## [YOUR ASSIGNMENT]
Everything in the records below must be repeated exactly, except the pictures.

- Opening Delimiter -

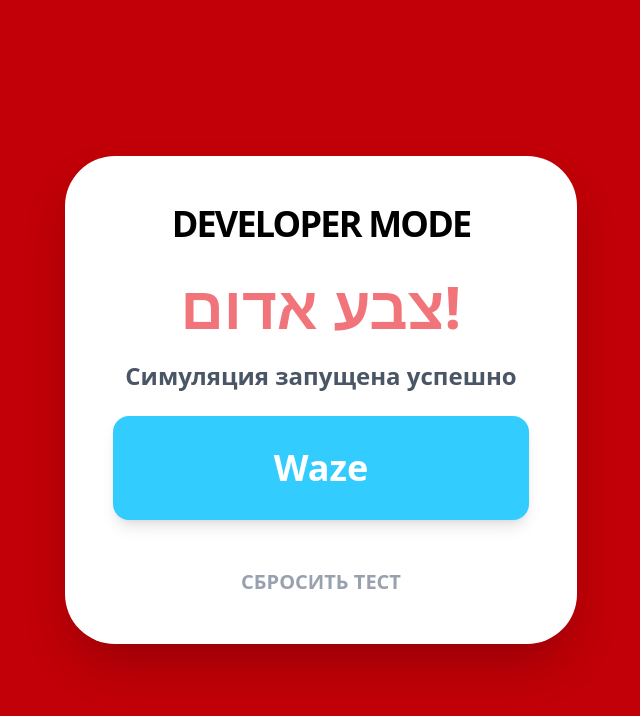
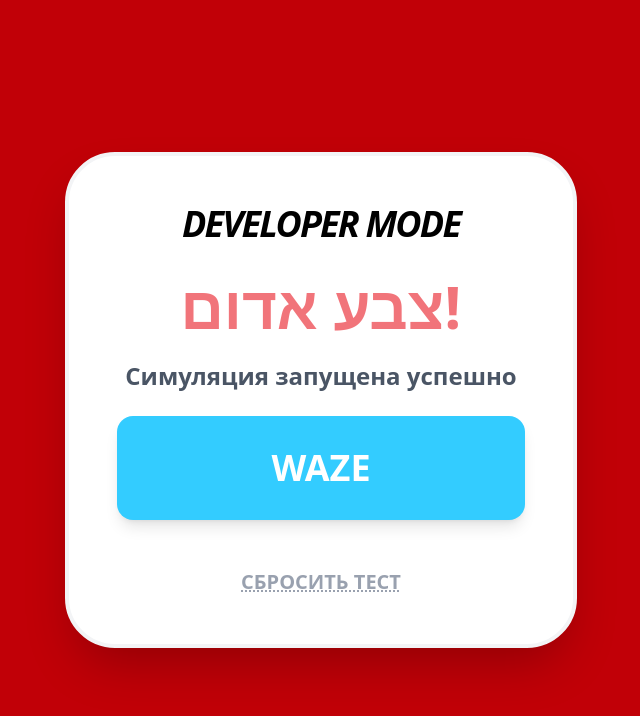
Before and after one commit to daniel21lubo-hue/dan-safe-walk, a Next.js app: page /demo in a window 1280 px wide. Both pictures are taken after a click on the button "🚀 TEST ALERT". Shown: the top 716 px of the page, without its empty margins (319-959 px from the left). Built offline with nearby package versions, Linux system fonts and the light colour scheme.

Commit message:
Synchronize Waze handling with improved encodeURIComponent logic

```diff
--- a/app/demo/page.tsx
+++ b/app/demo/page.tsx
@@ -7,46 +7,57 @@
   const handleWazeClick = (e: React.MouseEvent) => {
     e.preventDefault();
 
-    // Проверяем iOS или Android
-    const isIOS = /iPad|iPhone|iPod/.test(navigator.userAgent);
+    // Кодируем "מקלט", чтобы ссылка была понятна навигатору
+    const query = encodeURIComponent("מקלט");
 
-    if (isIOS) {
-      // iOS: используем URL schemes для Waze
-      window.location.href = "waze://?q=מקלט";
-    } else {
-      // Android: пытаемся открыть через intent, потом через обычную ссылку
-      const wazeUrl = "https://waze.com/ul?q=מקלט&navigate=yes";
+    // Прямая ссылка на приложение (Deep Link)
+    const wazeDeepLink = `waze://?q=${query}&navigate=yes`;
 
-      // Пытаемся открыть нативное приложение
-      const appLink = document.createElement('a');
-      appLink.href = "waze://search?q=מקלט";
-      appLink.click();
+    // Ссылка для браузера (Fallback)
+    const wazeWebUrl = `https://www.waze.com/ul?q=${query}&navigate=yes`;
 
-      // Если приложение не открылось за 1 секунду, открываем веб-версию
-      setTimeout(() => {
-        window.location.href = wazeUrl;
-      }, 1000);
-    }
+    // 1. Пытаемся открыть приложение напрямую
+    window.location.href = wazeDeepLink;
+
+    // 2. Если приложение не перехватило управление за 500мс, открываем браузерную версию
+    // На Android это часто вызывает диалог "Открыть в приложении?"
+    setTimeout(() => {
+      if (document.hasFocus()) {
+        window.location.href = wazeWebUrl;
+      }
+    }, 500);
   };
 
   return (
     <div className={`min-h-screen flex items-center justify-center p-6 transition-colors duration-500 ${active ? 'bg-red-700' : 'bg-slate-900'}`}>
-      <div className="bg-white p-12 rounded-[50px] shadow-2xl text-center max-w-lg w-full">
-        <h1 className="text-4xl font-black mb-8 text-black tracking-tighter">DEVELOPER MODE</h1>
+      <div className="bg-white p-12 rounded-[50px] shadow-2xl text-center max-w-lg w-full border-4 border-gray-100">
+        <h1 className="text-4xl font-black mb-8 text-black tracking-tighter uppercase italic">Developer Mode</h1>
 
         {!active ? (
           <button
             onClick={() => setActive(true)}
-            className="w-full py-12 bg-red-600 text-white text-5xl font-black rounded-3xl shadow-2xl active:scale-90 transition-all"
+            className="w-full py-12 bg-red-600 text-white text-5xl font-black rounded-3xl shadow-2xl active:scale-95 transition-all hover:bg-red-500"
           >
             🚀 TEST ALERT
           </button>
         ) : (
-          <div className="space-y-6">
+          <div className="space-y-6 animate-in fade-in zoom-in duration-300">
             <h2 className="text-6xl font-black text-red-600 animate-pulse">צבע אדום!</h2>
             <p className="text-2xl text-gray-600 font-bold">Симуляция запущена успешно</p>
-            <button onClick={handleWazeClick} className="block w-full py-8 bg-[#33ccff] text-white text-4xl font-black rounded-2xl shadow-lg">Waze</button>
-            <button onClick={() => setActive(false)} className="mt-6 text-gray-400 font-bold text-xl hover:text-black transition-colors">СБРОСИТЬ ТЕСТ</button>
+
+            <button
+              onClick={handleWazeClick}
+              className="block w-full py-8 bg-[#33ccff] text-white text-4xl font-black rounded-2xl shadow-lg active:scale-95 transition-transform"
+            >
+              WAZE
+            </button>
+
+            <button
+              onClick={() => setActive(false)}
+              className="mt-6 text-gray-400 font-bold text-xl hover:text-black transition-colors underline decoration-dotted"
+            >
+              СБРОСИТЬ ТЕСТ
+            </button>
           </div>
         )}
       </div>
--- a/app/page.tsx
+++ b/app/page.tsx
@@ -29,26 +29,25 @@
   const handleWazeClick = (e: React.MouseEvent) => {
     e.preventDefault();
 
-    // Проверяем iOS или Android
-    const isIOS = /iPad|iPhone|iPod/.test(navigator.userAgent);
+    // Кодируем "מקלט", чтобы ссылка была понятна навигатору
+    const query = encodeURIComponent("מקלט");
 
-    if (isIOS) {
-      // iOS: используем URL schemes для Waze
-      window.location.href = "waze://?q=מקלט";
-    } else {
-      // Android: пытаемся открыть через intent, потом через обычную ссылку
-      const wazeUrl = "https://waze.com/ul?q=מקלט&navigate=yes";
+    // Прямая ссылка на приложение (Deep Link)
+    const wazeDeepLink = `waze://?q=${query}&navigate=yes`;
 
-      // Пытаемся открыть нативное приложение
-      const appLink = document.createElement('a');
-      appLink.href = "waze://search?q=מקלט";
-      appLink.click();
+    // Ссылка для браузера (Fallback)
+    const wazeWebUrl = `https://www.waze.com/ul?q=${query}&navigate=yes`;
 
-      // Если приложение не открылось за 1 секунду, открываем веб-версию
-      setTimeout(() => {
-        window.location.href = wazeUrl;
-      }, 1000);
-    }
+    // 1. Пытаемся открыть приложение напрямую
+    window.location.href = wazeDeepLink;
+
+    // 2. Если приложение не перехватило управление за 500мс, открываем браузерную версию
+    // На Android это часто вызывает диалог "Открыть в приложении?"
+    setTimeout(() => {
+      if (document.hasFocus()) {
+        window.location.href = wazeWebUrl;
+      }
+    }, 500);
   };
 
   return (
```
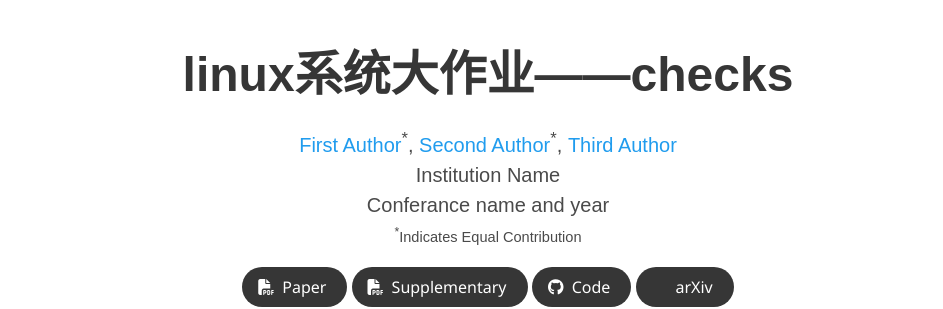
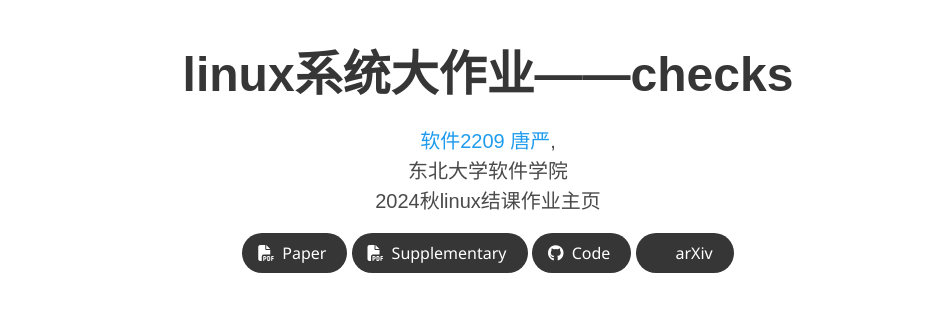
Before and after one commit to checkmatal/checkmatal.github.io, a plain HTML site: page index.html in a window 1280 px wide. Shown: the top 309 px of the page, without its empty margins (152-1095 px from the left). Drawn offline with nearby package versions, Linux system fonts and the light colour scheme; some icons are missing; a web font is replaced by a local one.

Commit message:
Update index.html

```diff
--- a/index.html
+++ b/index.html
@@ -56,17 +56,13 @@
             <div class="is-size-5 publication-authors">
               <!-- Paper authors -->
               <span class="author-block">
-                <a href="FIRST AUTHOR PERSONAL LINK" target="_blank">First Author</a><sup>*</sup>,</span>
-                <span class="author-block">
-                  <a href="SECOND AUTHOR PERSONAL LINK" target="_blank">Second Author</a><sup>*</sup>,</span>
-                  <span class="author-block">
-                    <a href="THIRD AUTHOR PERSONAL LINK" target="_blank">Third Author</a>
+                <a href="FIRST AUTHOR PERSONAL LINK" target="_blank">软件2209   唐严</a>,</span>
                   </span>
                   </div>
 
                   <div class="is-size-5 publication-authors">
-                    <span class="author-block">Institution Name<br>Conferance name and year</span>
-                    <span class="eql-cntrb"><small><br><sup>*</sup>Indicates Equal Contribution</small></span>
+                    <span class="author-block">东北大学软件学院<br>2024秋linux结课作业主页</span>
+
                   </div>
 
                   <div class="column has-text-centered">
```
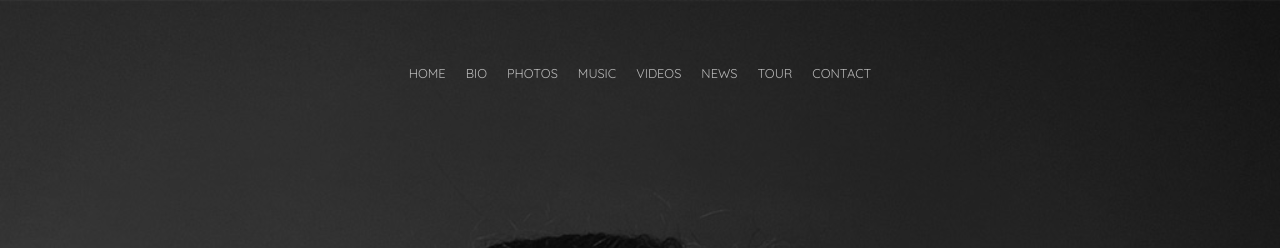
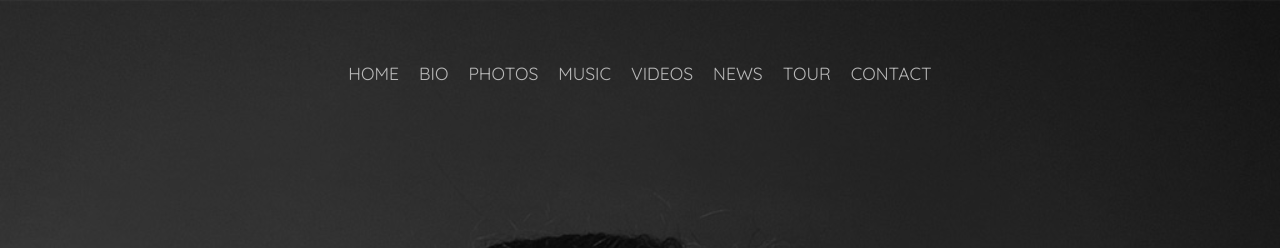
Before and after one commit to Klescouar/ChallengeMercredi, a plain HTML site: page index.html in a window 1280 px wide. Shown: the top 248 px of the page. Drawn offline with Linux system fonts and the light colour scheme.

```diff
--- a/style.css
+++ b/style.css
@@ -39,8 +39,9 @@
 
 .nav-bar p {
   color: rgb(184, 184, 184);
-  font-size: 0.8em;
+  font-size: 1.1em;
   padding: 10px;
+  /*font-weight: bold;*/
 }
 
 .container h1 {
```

- Closing Delimiter -

## [ANSWER SECTION]
Before and after one commit to daniel21lubo-hue/dan-safe-walk, a Next.js app: page /demo in a window 1280 px wide. Both pictures are taken after a click on the button "🚀 TEST ALERT". Shown: the top 716 px of the page, without its empty margins (319-959 px from the left). Built offline with nearby package versions, Linux system fonts and the light colour scheme.

Commit message:
Synchronize Waze handling with improved encodeURIComponent logic

```diff
--- a/app/demo/page.tsx
+++ b/app/demo/page.tsx
@@ -7,46 +7,57 @@
   const handleWazeClick = (e: React.MouseEvent) => {
     e.preventDefault();
 
-    // Проверяем iOS или Android
-    const isIOS = /iPad|iPhone|iPod/.test(navigator.userAgent);
+    // Кодируем "מקלט", чтобы ссылка была понятна навигатору
+    const query = encodeURIComponent("מקלט");
 
-    if (isIOS) {
-      // iOS: используем URL schemes для Waze
-      window.location.href = "waze://?q=מקלט";
-    } else {
-      // Android: пытаемся открыть через intent, потом через обычную ссылку
-      const wazeUrl = "https://waze.com/ul?q=מקלט&navigate=yes";
+    // Прямая ссылка на приложение (Deep Link)
+    const wazeDeepLink = `waze://?q=${query}&navigate=yes`;
 
-      // Пытаемся открыть нативное приложение
-      const appLink = document.createElement('a');
-      appLink.href = "waze://search?q=מקלט";
-      appLink.click();
+    // Ссылка для браузера (Fallback)
+    const wazeWebUrl = `https://www.waze.com/ul?q=${query}&navigate=yes`;
 
-      // Если приложение не открылось за 1 секунду, открываем веб-версию
-      setTimeout(() => {
-        window.location.href = wazeUrl;
-      }, 1000);
-    }
+    // 1. Пытаемся открыть приложение напрямую
+    window.location.href = wazeDeepLink;
+
+    // 2. Если приложение не перехватило управление за 500мс, открываем браузерную версию
+    // На Android это часто вызывает диалог "Открыть в приложении?"
+    setTimeout(() => {
+      if (document.hasFocus()) {
+        window.location.href = wazeWebUrl;
+      }
+    }, 500);
   };
 
   return (
     <div className={`min-h-screen flex items-center justify-center p-6 transition-colors duration-500 ${active ? 'bg-red-700' : 'bg-slate-900'}`}>
-      <div className="bg-white p-12 rounded-[50px] shadow-2xl text-center max-w-lg w-full">
-        <h1 className="text-4xl font-black mb-8 text-black tracking-tighter">DEVELOPER MODE</h1>
+      <div className="bg-white p-12 rounded-[50px] shadow-2xl text-center max-w-lg w-full border-4 border-gray-100">
+        <h1 className="text-4xl font-black mb-8 text-black tracking-tighter uppercase italic">Developer Mode</h1>
 
         {!active ? (
           <button
             onClick={() => setActive(true)}
-            className="w-full py-12 bg-red-600 text-white text-5xl font-black rounded-3xl shadow-2xl active:scale-90 transition-all"
+            className="w-full py-12 bg-red-600 text-white text-5xl font-black rounded-3xl shadow-2xl active:scale-95 transition-all hover:bg-red-500"
           >
             🚀 TEST ALERT
           </button>
         ) : (
-          <div className="space-y-6">
+          <div className="space-y-6 animate-in fade-in zoom-in duration-300">
             <h2 className="text-6xl font-black text-red-600 animate-pulse">צבע אדום!</h2>
             <p className="text-2xl text-gray-600 font-bold">Симуляция запущена успешно</p>
-            <button onClick={handleWazeClick} className="block w-full py-8 bg-[#33ccff] text-white text-4xl font-black rounded-2xl shadow-lg">Waze</button>
-            <button onClick={() => setActive(false)} className="mt-6 text-gray-400 font-bold text-xl hover:text-black transition-colors">СБРОСИТЬ ТЕСТ</button>
+
+            <button
+              onClick={handleWazeClick}
+              className="block w-full py-8 bg-[#33ccff] text-white text-4xl font-black rounded-2xl shadow-lg active:scale-95 transition-transform"
+            >
+              WAZE
+            </button>
+
+            <button
+              onClick={() => setActive(false)}
+              className="mt-6 text-gray-400 font-bold text-xl hover:text-black transition-colors underline decoration-dotted"
+            >
+              СБРОСИТЬ ТЕСТ
+            </button>
           </div>
         )}
       </div>
--- a/app/page.tsx
+++ b/app/page.tsx
@@ -29,26 +29,25 @@
   const handleWazeClick = (e: React.MouseEvent) => {
     e.preventDefault();
 
-    // Проверяем iOS или Android
-    const isIOS = /iPad|iPhone|iPod/.test(navigator.userAgent);
+    // Кодируем "מקלט", чтобы ссылка была понятна навигатору
+    const query = encodeURIComponent("מקלט");
 
-    if (isIOS) {
-      // iOS: используем URL schemes для Waze
-      window.location.href = "waze://?q=מקלט";
-    } else {
-      // Android: пытаемся открыть через intent, потом через обычную ссылку
-      const wazeUrl = "https://waze.com/ul?q=מקלט&navigate=yes";
+    // Прямая ссылка на приложение (Deep Link)
+    const wazeDeepLink = `waze://?q=${query}&navigate=yes`;
 
-      // Пытаемся открыть нативное приложение
-      const appLink = document.createElement('a');
-      appLink.href = "waze://search?q=מקלט";
-      appLink.click();
+    // Ссылка для браузера (Fallback)
+    const wazeWebUrl = `https://www.waze.com/ul?q=${query}&navigate=yes`;
 
-      // Если приложение не открылось за 1 секунду, открываем веб-версию
-      setTimeout(() => {
-        window.location.href = wazeUrl;
-      }, 1000);
-    }
+    // 1. Пытаемся открыть приложение напрямую
+    window.location.href = wazeDeepLink;
+
+    // 2. Если приложение не перехватило управление за 500мс, открываем браузерную версию
+    // На Android это часто вызывает диалог "Открыть в приложении?"
+    setTimeout(() => {
+      if (document.hasFocus()) {
+        window.location.href = wazeWebUrl;
+      }
+    }, 500);
   };
 
   return (
```
Before and after one commit to checkmatal/checkmatal.github.io, a plain HTML site: page index.html in a window 1280 px wide. Shown: the top 309 px of the page, without its empty margins (152-1095 px from the left). Drawn offline with nearby package versions, Linux system fonts and the light colour scheme; some icons are missing; a web font is replaced by a local one.

Commit message:
Update index.html

```diff
--- a/index.html
+++ b/index.html
@@ -56,17 +56,13 @@
             <div class="is-size-5 publication-authors">
               <!-- Paper authors -->
               <span class="author-block">
-                <a href="FIRST AUTHOR PERSONAL LINK" target="_blank">First Author</a><sup>*</sup>,</span>
-                <span class="author-block">
-                  <a href="SECOND AUTHOR PERSONAL LINK" target="_blank">Second Author</a><sup>*</sup>,</span>
-                  <span class="author-block">
-                    <a href="THIRD AUTHOR PERSONAL LINK" target="_blank">Third Author</a>
+                <a href="FIRST AUTHOR PERSONAL LINK" target="_blank">软件2209   唐严</a>,</span>
                   </span>
                   </div>
 
                   <div class="is-size-5 publication-authors">
-                    <span class="author-block">Institution Name<br>Conferance name and year</span>
-                    <span class="eql-cntrb"><small><br><sup>*</sup>Indicates Equal Contribution</small></span>
+                    <span class="author-block">东北大学软件学院<br>2024秋linux结课作业主页</span>
+
                   </div>
 
                   <div class="column has-text-centered">
```
Before and after one commit to Klescouar/ChallengeMercredi, a plain HTML site: page index.html in a window 1280 px wide. Shown: the top 248 px of the page. Drawn offline with Linux system fonts and the light colour scheme.

```diff
--- a/style.css
+++ b/style.css
@@ -39,8 +39,9 @@
 
 .nav-bar p {
   color: rgb(184, 184, 184);
-  font-size: 0.8em;
+  font-size: 1.1em;
   padding: 10px;
+  /*font-weight: bold;*/
 }
 
 .container h1 {
```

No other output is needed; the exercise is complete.